Use mentoring to improve staff performance

Mentoring versus coaching


Although coaching and mentoring can overlap, they perform different functions.


Mentoring is the long-term provision of guidance to someone less experienced in order to support their general development at work and involves:

  • a reactive approach with the mentor guiding the mentee
  • the mentor listening, offering advice and making suggestions that can help the mentee develop
  • a broader view of the person - personal issues can be discussed
  • an informal and less structured provision - meetings take place as and when the mentee needs guidance

Mentoring is a supportive form of employee training that many experts believe should be independent from other training activities.

Mentoring usually takes place outside the conventional top-down employee-manager relationship. Instead, the mentee sets the agenda based on their own development needs, with the mentor providing guidance to help the mentee achieve their goals.

The CIPD (Chartered Institute of Personnel and Development) provides further guidance on the differences between coaching and mentoring.

Try to avoid a situation where an individual is mentored by their immediate manager. This is because combining the management relationship with the more personal and equal nature of the mentoring relationship could damage the former. However, for smaller businesses, it may be more difficult to avoid immediate managers being mentors. In these situations, you could consider external mentors.

Another form of mentoring, business mentoring, focuses more on the overall needs and goals of a business, rather than an individual's personal development. To find out more, see the benefits of business mentoring.


Coaching is aimed at developing a person's skills and knowledge in a specific area of work leading to achievement of an objective and is:
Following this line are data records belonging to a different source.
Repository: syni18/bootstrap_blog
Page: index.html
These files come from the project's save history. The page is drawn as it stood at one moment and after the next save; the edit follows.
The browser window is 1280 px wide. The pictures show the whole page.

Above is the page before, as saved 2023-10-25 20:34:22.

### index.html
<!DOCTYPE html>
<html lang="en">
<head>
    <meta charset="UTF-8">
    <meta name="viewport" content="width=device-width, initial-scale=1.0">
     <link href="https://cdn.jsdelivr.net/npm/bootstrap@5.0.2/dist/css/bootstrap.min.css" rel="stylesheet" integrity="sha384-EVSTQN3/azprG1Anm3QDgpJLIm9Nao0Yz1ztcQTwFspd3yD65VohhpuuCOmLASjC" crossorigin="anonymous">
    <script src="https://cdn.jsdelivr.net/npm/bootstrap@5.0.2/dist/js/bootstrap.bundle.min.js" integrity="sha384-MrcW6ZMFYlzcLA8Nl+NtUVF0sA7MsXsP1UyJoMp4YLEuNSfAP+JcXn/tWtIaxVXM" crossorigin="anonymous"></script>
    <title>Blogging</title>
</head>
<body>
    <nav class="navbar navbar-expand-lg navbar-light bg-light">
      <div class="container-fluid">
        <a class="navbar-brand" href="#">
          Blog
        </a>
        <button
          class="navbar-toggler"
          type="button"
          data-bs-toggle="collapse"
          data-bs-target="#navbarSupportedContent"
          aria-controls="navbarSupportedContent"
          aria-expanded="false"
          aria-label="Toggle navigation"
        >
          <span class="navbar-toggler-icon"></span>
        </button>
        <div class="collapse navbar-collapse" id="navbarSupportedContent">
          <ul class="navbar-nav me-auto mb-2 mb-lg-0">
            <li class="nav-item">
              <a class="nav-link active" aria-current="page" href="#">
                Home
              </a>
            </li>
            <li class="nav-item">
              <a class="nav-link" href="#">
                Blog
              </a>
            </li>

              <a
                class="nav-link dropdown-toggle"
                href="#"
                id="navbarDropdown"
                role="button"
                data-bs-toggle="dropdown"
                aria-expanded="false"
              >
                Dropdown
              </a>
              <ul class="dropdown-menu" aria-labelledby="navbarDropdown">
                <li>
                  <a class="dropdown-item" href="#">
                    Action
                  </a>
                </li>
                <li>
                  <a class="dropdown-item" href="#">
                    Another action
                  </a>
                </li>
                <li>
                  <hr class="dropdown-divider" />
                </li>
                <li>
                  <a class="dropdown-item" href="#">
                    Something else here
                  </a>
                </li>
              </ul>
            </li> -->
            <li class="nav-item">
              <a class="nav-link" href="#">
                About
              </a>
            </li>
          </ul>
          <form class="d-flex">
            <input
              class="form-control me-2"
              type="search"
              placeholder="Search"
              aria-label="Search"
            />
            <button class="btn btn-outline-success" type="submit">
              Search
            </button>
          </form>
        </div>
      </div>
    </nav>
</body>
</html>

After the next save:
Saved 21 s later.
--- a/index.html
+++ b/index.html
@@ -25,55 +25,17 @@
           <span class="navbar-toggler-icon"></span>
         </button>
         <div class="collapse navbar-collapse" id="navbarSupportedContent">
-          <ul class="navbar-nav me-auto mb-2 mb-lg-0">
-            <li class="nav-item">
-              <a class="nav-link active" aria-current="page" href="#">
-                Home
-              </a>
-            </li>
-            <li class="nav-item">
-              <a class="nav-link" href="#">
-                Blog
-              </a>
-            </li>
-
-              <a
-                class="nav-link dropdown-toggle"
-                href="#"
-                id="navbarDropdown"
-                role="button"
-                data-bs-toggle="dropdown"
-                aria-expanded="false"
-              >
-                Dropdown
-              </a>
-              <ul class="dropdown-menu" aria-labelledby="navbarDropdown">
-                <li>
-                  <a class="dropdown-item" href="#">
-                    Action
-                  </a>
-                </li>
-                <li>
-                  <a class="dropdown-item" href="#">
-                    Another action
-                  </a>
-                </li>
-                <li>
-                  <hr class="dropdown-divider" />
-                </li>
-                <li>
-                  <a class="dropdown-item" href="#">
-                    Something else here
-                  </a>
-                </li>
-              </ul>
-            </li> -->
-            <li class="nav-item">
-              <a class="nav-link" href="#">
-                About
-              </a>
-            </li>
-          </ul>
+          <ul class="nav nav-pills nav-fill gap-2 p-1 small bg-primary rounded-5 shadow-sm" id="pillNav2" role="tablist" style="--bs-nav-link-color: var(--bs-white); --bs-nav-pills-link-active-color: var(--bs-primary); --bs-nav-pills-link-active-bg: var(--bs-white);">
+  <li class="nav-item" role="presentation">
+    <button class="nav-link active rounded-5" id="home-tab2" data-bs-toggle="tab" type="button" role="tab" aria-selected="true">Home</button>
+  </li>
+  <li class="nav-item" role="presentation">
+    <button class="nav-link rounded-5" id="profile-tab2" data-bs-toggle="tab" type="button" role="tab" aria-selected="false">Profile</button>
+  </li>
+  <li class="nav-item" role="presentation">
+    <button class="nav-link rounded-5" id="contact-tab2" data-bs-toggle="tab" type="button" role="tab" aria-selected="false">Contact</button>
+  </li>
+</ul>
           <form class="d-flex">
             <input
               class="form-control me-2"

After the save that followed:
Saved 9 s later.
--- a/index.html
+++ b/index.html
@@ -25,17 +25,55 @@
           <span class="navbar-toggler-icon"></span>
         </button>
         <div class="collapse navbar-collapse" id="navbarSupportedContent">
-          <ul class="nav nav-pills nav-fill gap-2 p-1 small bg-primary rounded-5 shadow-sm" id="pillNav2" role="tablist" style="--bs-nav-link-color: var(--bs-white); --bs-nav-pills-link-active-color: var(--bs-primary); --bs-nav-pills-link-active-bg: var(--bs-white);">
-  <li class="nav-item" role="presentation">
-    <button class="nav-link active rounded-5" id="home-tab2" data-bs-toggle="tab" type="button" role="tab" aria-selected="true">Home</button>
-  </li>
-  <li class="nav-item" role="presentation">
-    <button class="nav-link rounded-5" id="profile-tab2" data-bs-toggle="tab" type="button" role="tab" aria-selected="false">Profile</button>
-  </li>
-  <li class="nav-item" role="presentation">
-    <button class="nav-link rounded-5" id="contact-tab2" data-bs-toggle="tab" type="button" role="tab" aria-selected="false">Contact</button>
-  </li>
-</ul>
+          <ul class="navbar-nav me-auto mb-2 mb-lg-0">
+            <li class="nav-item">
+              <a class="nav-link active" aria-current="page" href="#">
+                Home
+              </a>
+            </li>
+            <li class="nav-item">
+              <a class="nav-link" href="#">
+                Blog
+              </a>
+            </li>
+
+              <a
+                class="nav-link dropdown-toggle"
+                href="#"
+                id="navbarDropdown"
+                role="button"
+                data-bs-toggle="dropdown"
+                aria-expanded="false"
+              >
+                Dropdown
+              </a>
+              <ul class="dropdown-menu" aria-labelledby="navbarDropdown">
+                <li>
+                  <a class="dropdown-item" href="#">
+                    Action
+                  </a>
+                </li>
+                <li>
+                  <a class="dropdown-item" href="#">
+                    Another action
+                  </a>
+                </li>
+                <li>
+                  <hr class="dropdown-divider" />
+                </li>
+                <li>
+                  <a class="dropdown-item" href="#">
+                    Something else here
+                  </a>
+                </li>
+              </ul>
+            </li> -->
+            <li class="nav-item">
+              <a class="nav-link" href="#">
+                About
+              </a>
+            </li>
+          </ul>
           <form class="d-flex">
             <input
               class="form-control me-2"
  • proactive
  • generally on a short term basis focusing on performance at work
  • based on the coach directing the learner